_PROBLEM TO WORK ON:_ A verbatim copy of each record is required.

_SOURCE MATERIAL:_
┌──
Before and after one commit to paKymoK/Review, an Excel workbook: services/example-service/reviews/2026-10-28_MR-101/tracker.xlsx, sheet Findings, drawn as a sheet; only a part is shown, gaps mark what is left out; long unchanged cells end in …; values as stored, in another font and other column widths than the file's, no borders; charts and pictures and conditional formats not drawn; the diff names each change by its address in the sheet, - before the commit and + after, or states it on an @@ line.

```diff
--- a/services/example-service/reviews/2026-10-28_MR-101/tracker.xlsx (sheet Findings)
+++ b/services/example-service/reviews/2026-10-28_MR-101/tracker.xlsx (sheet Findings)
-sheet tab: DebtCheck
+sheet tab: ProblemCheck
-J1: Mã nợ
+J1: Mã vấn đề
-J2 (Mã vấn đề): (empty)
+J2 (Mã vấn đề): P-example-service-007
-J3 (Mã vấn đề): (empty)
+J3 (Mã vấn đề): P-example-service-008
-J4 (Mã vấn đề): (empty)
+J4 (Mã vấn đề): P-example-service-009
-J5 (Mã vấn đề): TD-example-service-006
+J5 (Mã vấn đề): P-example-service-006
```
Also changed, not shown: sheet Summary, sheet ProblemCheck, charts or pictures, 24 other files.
└──
_SOLUTION TO THIS PROBLEM:_
Before and after one commit to paKymoK/Review, an Excel workbook: services/example-service/reviews/2026-10-28_MR-101/tracker.xlsx, sheet Findings, drawn as a sheet; only a part is shown, gaps mark what is left out; long unchanged cells end in …; values as stored, in another font and other column widths than the file's, no borders; charts and pictures and conditional formats not drawn; the diff names each change by its address in the sheet, - before the commit and + after, or states it on an @@ line.

```diff
--- a/services/example-service/reviews/2026-10-28_MR-101/tracker.xlsx (sheet Findings)
+++ b/services/example-service/reviews/2026-10-28_MR-101/tracker.xlsx (sheet Findings)
-sheet tab: DebtCheck
+sheet tab: ProblemCheck
-J1: Mã nợ
+J1: Mã vấn đề
-J2 (Mã vấn đề): (empty)
+J2 (Mã vấn đề): P-example-service-007
-J3 (Mã vấn đề): (empty)
+J3 (Mã vấn đề): P-example-service-008
-J4 (Mã vấn đề): (empty)
+J4 (Mã vấn đề): P-example-service-009
-J5 (Mã vấn đề): TD-example-service-006
+J5 (Mã vấn đề): P-example-service-006
```
Also changed, not shown: sheet Summary, sheet ProblemCheck, charts or pictures, 24 other files.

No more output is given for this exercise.